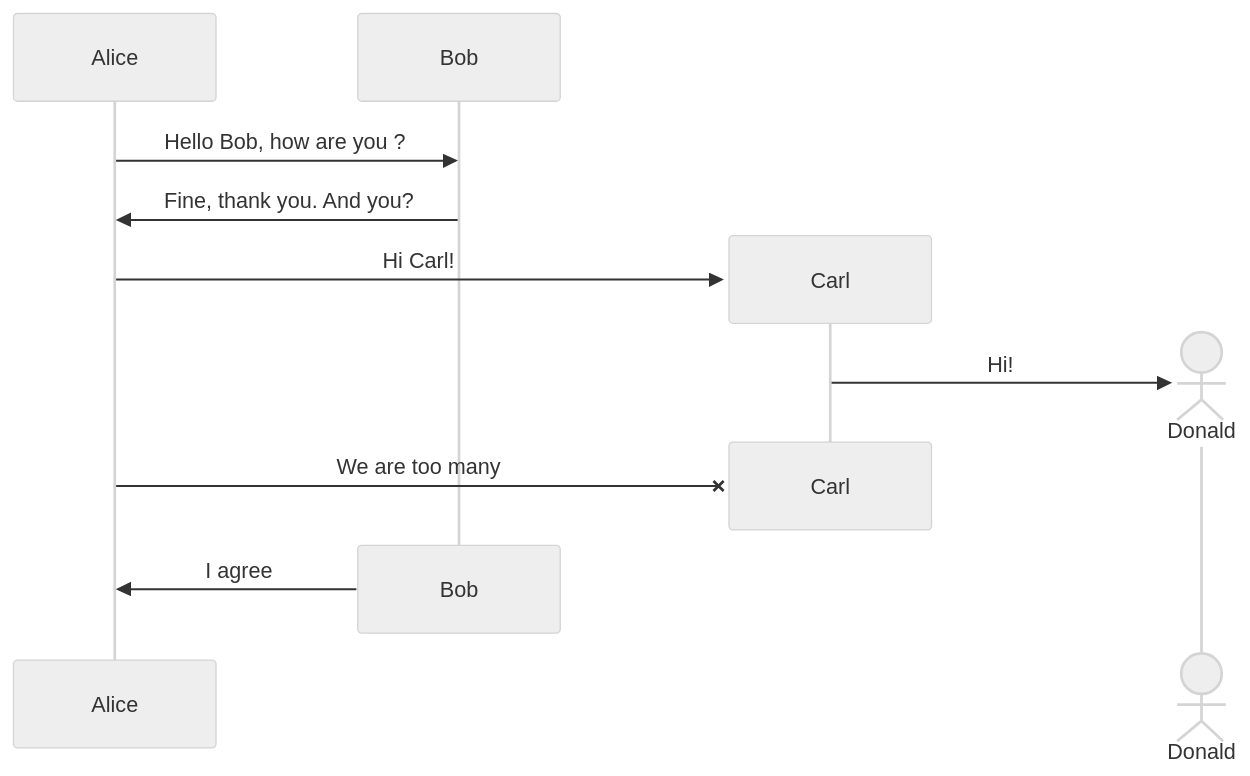
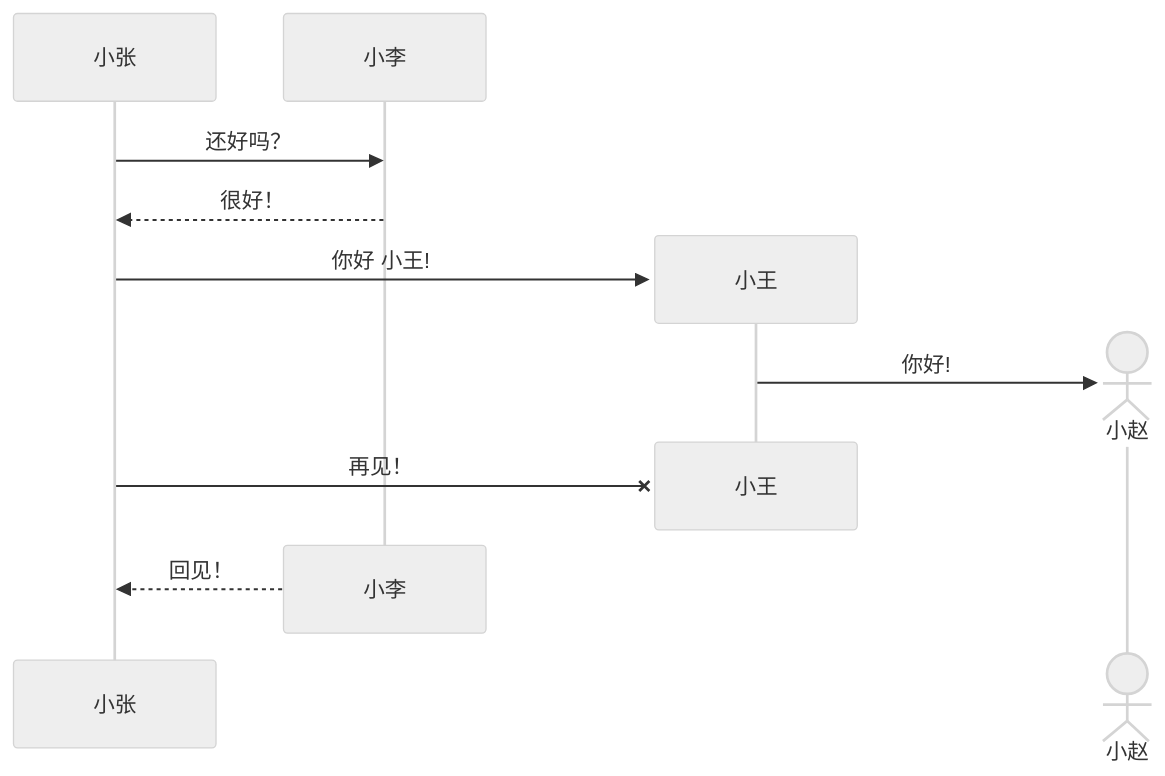
One commit to liulong0125/liulong0125.github.io changed diagram 15 of 21 in _posts/2025-09-02-mermaid.js.md. Above: the diagram before and after it, drawn with Mermaid (neutral theme). The commit also changed other lines of this file, not shown here.

Commit message:
更新时序图

````diff
--- a/_posts/2025-09-02-mermaid.js.md
+++ b/_posts/2025-09-02-mermaid.js.md
@@ -668,21 +676,21 @@
 ```mermaid
 sequenceDiagram
-    Alice->>Bob: Hello Bob, how are you ?
-    Bob->>Alice: Fine, thank you. And you?
+  小张->>小李: 还好吗？
+  小李-->>小张: 很好！
 
-    create participant Carl
+  create participant 小王
 
-    Alice->>Carl: Hi Carl!
+  小张->>小王: 你好 小王!
 
-    create actor D as Donald
+  create actor D as 小赵
+  
+  小王->>D: 你好!
 
-    Carl->>D: Hi!
+  destroy 小王
 
-    destroy Carl
+  小张-x小王: 再见！
 
-    Alice-xCarl: We are too many
+  destroy 小李
 
-    destroy Bob
-
-    Bob->>Alice: I agree
+  小李-->>小张: 回见！
 ```
````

· · · · ·

Output the records above exactly; leave out the pictures.

Solution for this task.
One commit to liulong0125/liulong0125.github.io changed diagram 15 of 21 in _posts/2025-09-02-mermaid.js.md. Above: the diagram before and after it, drawn with Mermaid (neutral theme). The commit also changed other lines of this file, not shown here.

Commit message:
更新时序图

````diff
--- a/_posts/2025-09-02-mermaid.js.md
+++ b/_posts/2025-09-02-mermaid.js.md
@@ -668,21 +676,21 @@
 ```mermaid
 sequenceDiagram
-    Alice->>Bob: Hello Bob, how are you ?
-    Bob->>Alice: Fine, thank you. And you?
+  小张->>小李: 还好吗？
+  小李-->>小张: 很好！
 
-    create participant Carl
+  create participant 小王
 
-    Alice->>Carl: Hi Carl!
+  小张->>小王: 你好 小王!
 
-    create actor D as Donald
+  create actor D as 小赵
+  
+  小王->>D: 你好!
 
-    Carl->>D: Hi!
+  destroy 小王
 
-    destroy Carl
+  小张-x小王: 再见！
 
-    Alice-xCarl: We are too many
+  destroy 小李
 
-    destroy Bob
-
-    Bob->>Alice: I agree
+  小李-->>小张: 回见！
 ```
````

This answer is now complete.